This is beyond fucked up on so many levels.
An immigrant woman from Honduras who has very recently awakened from a coma is being threatened with what can effectively be called deportation, because she does not have the insurance needed to cover her medical bills. (Don’t read the comments in these articles unless you want to lose your lunch.) But here is the real kicker: while it would be repulsive and incredibly inhumane to deport an uninsured/under-insured person with a serious medical condition because of their undocumented status, despite the lack of adequate facilities for their care in their nations of citizenship, it isn’t even the case here. Sonia del Cid Iscoa has a current visa and in the U.S. legally.
According to The Arizona Republic (of course, this shit has to be happening in Arizona…):
A gravely ill woman at risk of being removed from the country for lack of adequate insurance coverage awoke from a coma Tuesday.
The hospital has been seeking to return her to her native Honduras; her family took the hospital to court.
But on Tuesday, 25 days after she lost consciousness from a complicated birth, Sonia del Cid Iscoa opened her eyes, focused and tried to respond to requests from the hospital staff to sit up, said family lawyer John Curtin.
“It’s pretty amazing.

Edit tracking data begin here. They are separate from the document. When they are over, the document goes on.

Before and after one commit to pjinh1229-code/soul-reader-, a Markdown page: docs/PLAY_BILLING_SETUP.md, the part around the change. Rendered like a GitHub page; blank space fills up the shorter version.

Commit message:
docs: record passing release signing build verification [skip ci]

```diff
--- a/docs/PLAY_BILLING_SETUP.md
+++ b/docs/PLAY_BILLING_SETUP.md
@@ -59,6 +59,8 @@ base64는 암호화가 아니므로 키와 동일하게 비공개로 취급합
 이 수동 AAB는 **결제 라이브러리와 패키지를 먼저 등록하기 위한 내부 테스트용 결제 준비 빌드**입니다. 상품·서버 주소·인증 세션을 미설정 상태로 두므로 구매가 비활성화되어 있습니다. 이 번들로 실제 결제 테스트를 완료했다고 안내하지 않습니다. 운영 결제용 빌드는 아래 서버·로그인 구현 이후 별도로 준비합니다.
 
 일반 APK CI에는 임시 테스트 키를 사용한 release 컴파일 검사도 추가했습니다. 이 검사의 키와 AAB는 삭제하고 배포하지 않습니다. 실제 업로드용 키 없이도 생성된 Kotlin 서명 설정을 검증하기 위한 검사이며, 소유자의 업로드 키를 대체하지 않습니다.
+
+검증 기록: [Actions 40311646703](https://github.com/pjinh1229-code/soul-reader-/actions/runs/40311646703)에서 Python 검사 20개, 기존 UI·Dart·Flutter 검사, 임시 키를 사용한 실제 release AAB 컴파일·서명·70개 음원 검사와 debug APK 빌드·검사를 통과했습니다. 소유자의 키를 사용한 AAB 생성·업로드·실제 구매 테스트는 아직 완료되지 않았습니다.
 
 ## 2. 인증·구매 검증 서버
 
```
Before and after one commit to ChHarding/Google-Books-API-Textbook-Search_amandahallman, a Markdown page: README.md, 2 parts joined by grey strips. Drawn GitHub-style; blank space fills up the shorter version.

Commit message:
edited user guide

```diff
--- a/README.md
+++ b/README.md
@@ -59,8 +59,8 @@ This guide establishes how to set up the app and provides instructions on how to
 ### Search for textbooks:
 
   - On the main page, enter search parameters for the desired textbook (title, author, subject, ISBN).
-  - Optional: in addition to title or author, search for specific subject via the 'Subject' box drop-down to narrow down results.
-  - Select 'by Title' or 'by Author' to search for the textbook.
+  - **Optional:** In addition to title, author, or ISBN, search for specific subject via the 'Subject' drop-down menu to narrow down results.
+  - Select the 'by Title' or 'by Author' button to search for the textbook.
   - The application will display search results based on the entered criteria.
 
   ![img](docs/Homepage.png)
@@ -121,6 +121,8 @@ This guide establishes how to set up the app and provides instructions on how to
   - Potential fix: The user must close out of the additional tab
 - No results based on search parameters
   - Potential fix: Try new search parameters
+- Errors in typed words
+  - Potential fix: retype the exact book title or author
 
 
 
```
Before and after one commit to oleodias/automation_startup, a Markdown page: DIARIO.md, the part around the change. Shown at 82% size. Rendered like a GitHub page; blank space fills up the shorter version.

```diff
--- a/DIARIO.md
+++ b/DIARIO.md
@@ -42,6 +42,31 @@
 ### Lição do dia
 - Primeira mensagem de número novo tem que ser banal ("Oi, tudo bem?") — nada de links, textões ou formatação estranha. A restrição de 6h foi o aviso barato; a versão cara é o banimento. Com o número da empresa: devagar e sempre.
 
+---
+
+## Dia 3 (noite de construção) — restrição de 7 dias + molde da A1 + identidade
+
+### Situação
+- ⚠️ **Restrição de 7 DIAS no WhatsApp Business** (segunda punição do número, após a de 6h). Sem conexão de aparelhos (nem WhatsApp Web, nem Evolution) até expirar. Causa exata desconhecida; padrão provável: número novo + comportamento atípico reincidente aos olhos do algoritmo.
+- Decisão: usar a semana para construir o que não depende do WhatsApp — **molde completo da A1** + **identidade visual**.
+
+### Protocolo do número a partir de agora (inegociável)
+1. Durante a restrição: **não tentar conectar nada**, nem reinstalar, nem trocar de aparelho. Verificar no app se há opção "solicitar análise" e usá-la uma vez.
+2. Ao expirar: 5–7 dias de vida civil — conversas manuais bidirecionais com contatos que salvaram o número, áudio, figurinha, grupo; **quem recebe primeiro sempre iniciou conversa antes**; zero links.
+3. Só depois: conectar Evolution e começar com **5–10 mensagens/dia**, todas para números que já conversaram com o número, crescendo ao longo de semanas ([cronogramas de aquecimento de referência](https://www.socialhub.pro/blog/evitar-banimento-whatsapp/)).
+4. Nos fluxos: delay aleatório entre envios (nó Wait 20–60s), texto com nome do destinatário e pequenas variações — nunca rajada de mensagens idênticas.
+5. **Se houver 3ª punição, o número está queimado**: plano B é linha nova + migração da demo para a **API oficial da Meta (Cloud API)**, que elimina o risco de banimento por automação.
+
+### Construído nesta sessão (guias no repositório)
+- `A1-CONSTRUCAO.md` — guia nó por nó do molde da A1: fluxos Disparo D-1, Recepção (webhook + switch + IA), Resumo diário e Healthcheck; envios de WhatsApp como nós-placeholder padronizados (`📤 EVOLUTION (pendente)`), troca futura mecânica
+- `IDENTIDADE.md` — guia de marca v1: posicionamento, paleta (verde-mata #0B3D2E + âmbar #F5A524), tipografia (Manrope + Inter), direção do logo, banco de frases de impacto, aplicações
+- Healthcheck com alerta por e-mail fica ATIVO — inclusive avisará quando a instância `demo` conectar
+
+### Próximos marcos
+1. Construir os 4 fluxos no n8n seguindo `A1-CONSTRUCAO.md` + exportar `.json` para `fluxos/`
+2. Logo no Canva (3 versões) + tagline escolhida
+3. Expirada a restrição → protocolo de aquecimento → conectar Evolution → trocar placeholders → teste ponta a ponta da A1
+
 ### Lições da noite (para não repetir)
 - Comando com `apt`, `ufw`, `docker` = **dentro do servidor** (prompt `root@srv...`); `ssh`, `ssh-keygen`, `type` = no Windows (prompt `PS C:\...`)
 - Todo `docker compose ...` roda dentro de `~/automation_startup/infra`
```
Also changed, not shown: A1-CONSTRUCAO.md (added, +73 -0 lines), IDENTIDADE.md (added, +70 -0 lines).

She will still require long-term care, and this may make it easier, but there are still many questions that need to be answered,” Curtin said…Iscoa, 34, has a valid visa and has lived in the United States for more than 17 years. She has no family in Honduras.
But St. Joseph’s Hospital and Medical Center sought to have her sent to Honduras when she went into a coma April 20 after giving birth to a daughter about 8 weeks premature. Iscoa has an amended version of Arizona Health Care Cost Containment System coverage that does not cover long-term care, Curtin said. But her family worried that the move would seriously harm her, or, at the very least, prevent her from ever returning to the United States.
Iscoa’s mother, Joaquina del Cid Plasecea, obtained a temporary restraining order to keep her from being moved. Maricopa County Superior Court Judge Carey Hyatt also ordered that the family post a $20,000 bond by Tuesday to cover St. Joseph’s costs of postponing the transfer.
However, Curtin said that the hospital gave the family three more days to come up with the money before a hearing Friday.
If the family can prove that Iscoa would suffer irreparable injury by a move, the bond will be refunded and Iscoa will not be transferred. But if Hyatt determines that Iscoa is not in imminent danger by a move, the family will forfeit the bond. […]
Iscoa is legally in the country under temporary protected status. Sharon Rummery, U.S. Citizenship and Immigration Services spokeswoman, said temporary protected status can be granted to people who are in the United States without valid immigration status when a catastrophe happens in their home country.
Curtin said that Iscoa, now the mother of seven children, has been taken out of the intensive-care unit. Iscoa has a brain injury, non-functioning kidneys and is being tube-fed. A neurological assessment has not been done, Curtin said.
To send a woman who is here legally (and was a contributing member to society for 17 years before her health crisis) back to a country where she will not receive the health care she needs to survive is nothing short of government sanctioned murder. The Honduran hospital they want to send her to doesn’t even have a dialysis unit.
I’ve had relatives die of kidney failure, and it is gruesome, even with the dialysis and a constant flow of morphine. Knowing full well that the hospital isn’t equipped to handle her needs is outright cruel and a spit in the face to the concept of humanitarianism.
Looks like the hospital is conveniently changing its tune (as Iscoa’s condition has greatly improved). They’ll no longer try to deport her, although the same can’t be said for the 100 or so other patients they (questionably) deport annually.